Today, unreported (as are most important legal issues), Elena Kagan, President Obama's choice for to be the next Solicitor General had her first confirmation hearing before the Senate Judiciary committee. This is important for many reasons.

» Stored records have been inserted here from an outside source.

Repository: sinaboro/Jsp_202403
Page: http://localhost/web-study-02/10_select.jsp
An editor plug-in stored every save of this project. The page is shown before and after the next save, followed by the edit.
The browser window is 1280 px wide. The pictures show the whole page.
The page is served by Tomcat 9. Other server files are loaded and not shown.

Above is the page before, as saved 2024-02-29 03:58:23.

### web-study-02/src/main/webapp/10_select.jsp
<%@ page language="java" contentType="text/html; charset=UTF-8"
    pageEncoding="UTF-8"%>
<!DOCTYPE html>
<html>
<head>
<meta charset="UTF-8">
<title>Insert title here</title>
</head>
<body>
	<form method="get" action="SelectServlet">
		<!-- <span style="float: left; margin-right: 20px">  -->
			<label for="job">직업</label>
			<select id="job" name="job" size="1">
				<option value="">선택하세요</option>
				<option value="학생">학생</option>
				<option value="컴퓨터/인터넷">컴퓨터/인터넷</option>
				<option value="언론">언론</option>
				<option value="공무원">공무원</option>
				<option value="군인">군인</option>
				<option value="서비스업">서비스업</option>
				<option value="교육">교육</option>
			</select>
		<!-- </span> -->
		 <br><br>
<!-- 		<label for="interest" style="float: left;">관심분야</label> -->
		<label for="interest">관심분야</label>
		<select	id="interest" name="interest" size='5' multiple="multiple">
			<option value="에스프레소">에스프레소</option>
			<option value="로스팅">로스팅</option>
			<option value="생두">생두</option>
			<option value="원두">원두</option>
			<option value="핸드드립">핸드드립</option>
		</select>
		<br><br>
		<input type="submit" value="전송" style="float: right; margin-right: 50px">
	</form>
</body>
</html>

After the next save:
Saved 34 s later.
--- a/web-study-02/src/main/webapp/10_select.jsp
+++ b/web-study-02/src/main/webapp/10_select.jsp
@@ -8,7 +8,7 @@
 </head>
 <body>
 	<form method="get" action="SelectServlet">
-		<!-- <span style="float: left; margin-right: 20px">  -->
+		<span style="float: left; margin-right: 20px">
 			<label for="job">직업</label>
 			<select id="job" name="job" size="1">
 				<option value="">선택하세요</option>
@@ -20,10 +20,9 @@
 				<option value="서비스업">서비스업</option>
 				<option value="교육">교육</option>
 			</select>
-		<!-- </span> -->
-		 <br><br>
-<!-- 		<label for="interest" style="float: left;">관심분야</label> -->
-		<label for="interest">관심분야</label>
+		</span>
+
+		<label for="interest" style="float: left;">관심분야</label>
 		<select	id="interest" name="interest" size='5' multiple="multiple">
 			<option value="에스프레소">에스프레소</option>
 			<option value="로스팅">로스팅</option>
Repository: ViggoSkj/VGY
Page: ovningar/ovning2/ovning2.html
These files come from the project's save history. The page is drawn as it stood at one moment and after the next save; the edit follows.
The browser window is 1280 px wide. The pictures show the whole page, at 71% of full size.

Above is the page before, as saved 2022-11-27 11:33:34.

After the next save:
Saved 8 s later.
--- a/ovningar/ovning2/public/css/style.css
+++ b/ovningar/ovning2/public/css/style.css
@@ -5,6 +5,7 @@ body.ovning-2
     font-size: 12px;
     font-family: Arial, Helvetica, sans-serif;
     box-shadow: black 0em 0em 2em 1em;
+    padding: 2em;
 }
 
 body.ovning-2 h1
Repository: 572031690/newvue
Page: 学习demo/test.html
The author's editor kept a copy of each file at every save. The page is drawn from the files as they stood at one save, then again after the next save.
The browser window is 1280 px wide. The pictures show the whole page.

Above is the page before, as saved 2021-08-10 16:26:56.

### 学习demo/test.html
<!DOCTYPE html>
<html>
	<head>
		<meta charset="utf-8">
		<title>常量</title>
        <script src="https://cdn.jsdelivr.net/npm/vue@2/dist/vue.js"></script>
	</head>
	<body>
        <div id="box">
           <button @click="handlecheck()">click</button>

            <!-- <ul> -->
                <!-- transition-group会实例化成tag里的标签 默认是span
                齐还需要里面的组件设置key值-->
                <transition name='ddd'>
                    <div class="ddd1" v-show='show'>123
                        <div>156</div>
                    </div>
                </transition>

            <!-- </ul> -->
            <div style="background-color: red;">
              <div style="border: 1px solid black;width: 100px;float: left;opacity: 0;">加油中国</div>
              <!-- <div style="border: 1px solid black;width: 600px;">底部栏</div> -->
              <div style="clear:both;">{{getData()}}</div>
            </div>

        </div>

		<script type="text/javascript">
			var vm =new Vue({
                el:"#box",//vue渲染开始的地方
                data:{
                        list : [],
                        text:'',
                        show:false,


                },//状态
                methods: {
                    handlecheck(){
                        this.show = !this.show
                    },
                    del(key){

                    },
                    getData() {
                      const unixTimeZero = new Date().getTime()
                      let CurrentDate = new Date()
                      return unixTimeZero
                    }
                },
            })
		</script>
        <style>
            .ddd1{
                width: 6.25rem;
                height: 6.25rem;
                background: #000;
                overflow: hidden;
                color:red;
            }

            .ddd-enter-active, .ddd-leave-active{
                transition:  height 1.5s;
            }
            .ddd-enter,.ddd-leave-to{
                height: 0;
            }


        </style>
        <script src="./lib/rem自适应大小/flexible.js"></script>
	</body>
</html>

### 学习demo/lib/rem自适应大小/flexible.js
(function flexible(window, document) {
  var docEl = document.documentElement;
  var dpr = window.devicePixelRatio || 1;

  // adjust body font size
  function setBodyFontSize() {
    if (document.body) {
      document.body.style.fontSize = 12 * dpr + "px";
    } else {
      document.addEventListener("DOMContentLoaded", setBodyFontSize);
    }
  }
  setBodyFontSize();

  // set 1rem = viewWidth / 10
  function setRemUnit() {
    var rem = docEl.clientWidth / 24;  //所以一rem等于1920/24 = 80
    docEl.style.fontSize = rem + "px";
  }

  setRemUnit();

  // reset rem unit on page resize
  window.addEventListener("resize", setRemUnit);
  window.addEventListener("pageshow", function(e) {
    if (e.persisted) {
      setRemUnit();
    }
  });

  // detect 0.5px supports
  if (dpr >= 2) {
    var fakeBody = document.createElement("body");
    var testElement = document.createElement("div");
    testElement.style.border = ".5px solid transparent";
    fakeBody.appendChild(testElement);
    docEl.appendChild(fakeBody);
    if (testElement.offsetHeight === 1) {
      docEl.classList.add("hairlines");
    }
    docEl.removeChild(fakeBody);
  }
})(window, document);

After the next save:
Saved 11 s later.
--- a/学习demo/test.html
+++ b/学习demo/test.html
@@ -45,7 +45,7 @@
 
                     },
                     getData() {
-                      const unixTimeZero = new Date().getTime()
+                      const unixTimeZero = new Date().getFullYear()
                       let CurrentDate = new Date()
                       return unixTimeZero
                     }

First, Kagan is extremely liberal, which will mean a significant shift in government positions, both in the cases it chooses to appeal and in the amicus briefs it chooses to file. I, of course, as a more 'conservative' (read: textualist) interpreter of law, don't so much like that. Some others will. I have some other issues with her, not the least of which is that she has never argued a case before any appeals court (including the big 'c' Court). Given that the entire job of the solicitor general is to argue cases on behalf of the government before the Court, it doesn't seem to be the best of ideas to give her the big guns. I in no way doubt her intelligence, though. She is certainly capable, having clerked for Justice Thurgood Marshall and been dean of the Harvard Law School. In some ways, though, especially in the rough-and-tumble world that is Supreme Court oral argument, it is probably best to have a least a little experience before advancing to the Big Leagues. Maybe she'll turn out to be excellent in oral argument; I'll certainly be paying attention.
The second, and possibly more important, reason that this is important is that she has been mentioned as being on the short list for a possible Supreme Court vacancy. Given Ruth Bader Ginsburg's recent pancreatic cancer diagnosis (though caught early, the disease still has only a 5% survival rate within five years), this is especially pertinent. If Ginsburg were to go, Obama would almost certainly appoint another woman (sorry, Cass Sunstein; you'll have to wait until Stevens dies or Souter resigns). Kagan may be the one. Again, however (though this may be putting the cart before the horse), I have a pretty major issue with someone who has never been a judge being appointed to the Supreme Court. Remember Harriet Miers? The woman was certainly a fine attorney (you don't become White House Counsel without knowing something). However, she bombed, and I mean bombed, her pre-confirmation meetings with senators. She had never been a judge or argued before the Supremes so was caught unaware with her nomination. Every member on the current court had been a judge before becoming a justice. There is a reason for expecting the ultimate arbiters of the constitutionality of law to be experienced, and we'd be fools not to demand that.
I have little doubt that Kagan will be confirmed as SG. I have graver doubts about whether she could win appointment to the Court, if a vacancy should arise before she can establish herself much within the Justice Department. I don't know how close of a rein Eric Holder will hold 'er to (ha, puns), but it will be interesting to see where the SG goes from here.